▸ **EXERCISE**:
Your task is to repeat the data exactly, every line of it.
START EXERCISE INPUTS
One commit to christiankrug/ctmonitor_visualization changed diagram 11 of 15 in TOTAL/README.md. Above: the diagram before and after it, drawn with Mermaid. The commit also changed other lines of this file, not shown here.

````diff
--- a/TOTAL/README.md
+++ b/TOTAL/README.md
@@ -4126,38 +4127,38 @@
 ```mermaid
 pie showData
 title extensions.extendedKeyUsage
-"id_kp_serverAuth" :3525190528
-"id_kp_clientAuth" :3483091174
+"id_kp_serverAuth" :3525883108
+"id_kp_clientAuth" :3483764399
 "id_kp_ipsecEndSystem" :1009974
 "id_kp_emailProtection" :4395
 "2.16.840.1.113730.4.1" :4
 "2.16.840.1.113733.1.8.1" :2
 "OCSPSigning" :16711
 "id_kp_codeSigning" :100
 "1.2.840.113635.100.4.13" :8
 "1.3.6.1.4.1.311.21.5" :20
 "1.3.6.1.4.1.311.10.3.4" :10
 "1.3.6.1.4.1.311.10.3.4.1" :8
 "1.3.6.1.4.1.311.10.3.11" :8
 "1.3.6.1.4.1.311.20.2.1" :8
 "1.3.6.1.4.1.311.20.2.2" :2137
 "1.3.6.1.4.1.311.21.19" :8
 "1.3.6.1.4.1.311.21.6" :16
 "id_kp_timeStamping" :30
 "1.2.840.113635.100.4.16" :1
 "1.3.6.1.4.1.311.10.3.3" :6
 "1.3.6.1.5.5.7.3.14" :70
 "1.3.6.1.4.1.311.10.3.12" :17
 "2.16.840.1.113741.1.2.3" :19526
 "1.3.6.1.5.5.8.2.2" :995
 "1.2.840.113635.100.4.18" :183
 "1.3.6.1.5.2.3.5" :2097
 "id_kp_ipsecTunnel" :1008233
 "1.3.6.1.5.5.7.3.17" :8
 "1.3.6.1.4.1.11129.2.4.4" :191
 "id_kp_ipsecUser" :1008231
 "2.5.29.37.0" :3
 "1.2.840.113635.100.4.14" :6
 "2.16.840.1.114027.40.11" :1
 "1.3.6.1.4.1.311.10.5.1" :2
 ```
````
END EXERCISE INPUTS
▸ **EXPECTED ANSWER**:
One commit to christiankrug/ctmonitor_visualization changed diagram 11 of 15 in TOTAL/README.md. Above: the diagram before and after it, drawn with Mermaid. The commit also changed other lines of this file, not shown here.

````diff
--- a/TOTAL/README.md
+++ b/TOTAL/README.md
@@ -4126,38 +4127,38 @@
 ```mermaid
 pie showData
 title extensions.extendedKeyUsage
-"id_kp_serverAuth" :3525190528
-"id_kp_clientAuth" :3483091174
+"id_kp_serverAuth" :3525883108
+"id_kp_clientAuth" :3483764399
 "id_kp_ipsecEndSystem" :1009974
 "id_kp_emailProtection" :4395
 "2.16.840.1.113730.4.1" :4
 "2.16.840.1.113733.1.8.1" :2
 "OCSPSigning" :16711
 "id_kp_codeSigning" :100
 "1.2.840.113635.100.4.13" :8
 "1.3.6.1.4.1.311.21.5" :20
 "1.3.6.1.4.1.311.10.3.4" :10
 "1.3.6.1.4.1.311.10.3.4.1" :8
 "1.3.6.1.4.1.311.10.3.11" :8
 "1.3.6.1.4.1.311.20.2.1" :8
 "1.3.6.1.4.1.311.20.2.2" :2137
 "1.3.6.1.4.1.311.21.19" :8
 "1.3.6.1.4.1.311.21.6" :16
 "id_kp_timeStamping" :30
 "1.2.840.113635.100.4.16" :1
 "1.3.6.1.4.1.311.10.3.3" :6
 "1.3.6.1.5.5.7.3.14" :70
 "1.3.6.1.4.1.311.10.3.12" :17
 "2.16.840.1.113741.1.2.3" :19526
 "1.3.6.1.5.5.8.2.2" :995
 "1.2.840.113635.100.4.18" :183
 "1.3.6.1.5.2.3.5" :2097
 "id_kp_ipsecTunnel" :1008233
 "1.3.6.1.5.5.7.3.17" :8
 "1.3.6.1.4.1.11129.2.4.4" :191
 "id_kp_ipsecUser" :1008231
 "2.5.29.37.0" :3
 "1.2.840.113635.100.4.14" :6
 "2.16.840.1.114027.40.11" :1
 "1.3.6.1.4.1.311.10.5.1" :2
 ```
````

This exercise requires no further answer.